Logan City Council (we suspect after pressure from the Bligh State government following Mr Hogan’s presentation to them on September 10, see category ‘powerpoint presentations’) backflipped on the amendment to the planning scheme championed by Crs Pidgeon and Dalley that would have ‘resulted in market gardens on lots greater than 8000 square metres in the old Beaudesert area being exempt from development applications’.
We should bloody well think so! Why should mostly non-resident farmers be exempt from development assessment? Residents aren’t exempt. In fact the hoops this writer had to jump through just to get a greywater system (containing no sewage as we have a dry composting toilet) led us to joke that the Council must hold very grave concerns about the contents of our bath and laundry water! We have a 9 acres forested block, but still had to comply with Council’s strict rules in this regard. This cost us thousands of dollars to send waste water underground, water that could quite safely have been used on our garden.
In contrasts, these farms do not contain their runoff, and appear to have no proper toilet or washing facilities. Our wastewater is treated as if it’s nuclear waste, while farmers are free to defecate on our fencelines and allow their runoff to undermine our homes and driveways.
As a result of the ‘backflip’, lots greater than 8000 square metres were made ‘code assessable’, and smaller lots ‘impact assessable’. However, Mayor Parker is quoted as saying that, “It’s important for residents to understand that existing rural agriculture will not be impacted”. Oh, lucky us! So now, everywhere else in this area, impacts of farming activities on nearby residents have to be considered and residents’ objections heeded. But for those of us already being negatively impacted by existing farms, nothing has changed. No enforced buffer zones. No controls on chemical spraydrift. No relief for the dozens who have reported negative impacts on their health and that of their children, pets and livestock.
To add insult to injury, the CEO of Growcom weighs in in the adjoining article, expressing his outrage that farmers now have to submit a development application before ripping the place up and constructing ugly greenhouses that destroy the neighbour’s amenity. He then blathers on about the importance of maintaining ‘good quality farming land close to ‘major centres of population’ and states that ‘these adverse impacts have not been able to be substantiated by Logan City Council’s compliance officers’.
Well, Mr Livingstone, tell that to the brand new crop of asthmatics in the Greenbank area! He neglects to mention that this area is far from ‘good quality farming land’. It is dry schlerophyll forest with poor sandy and clay soils, which is why ‘farming’ in this area requires heavy applications of pesticides and fertilisers, the very things residents are being impacted by. Growcom consistently expresses outrage whenever anyone suggests that agricultural activity in residential areas should be properly regulated, and that chemical use and storage should be subject to official oversight. He loves to bang on about how farms are ‘heavily regulated’, but from our investigations, the only regulation we have discovered is the two day certificate course in chemical handling they are required to do every five years. Why should we be expected to trust these chemical cowboys to do the right thing, when we’ve consistently experienced adverse events as a result of their actions?

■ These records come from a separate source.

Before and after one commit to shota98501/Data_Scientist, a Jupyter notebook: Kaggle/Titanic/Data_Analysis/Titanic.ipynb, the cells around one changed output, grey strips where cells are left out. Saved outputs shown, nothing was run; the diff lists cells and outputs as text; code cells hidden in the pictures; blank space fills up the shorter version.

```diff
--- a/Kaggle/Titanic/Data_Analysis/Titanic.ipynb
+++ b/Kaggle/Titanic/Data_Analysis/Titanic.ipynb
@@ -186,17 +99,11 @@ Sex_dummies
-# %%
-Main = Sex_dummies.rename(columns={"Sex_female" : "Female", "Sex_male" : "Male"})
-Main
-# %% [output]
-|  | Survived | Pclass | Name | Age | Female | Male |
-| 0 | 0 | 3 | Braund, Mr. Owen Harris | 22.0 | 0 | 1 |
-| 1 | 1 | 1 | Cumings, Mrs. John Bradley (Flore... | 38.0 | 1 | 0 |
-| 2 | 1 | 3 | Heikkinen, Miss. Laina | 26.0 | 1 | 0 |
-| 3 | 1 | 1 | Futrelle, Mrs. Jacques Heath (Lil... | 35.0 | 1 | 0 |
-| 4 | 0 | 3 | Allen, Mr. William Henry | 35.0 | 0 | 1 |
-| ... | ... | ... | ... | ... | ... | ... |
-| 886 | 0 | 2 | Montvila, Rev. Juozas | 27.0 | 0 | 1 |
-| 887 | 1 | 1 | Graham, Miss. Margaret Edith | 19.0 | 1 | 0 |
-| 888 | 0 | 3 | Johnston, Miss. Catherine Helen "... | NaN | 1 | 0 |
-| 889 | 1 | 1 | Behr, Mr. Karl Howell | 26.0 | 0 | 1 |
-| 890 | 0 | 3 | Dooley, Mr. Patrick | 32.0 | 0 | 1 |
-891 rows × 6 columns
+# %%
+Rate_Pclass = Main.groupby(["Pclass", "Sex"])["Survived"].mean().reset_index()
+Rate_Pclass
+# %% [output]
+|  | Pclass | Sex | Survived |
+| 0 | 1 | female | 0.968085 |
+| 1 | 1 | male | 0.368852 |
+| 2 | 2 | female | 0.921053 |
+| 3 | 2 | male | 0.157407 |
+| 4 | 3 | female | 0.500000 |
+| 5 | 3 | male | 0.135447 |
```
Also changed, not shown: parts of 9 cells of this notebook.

Poor Joy Paterson! In 2010 she thought her problems with chemical spraydrift entering her home were over. In 2012 I have on two occasions heard her complain about ongoing headaches as the spraying next door to her home continues.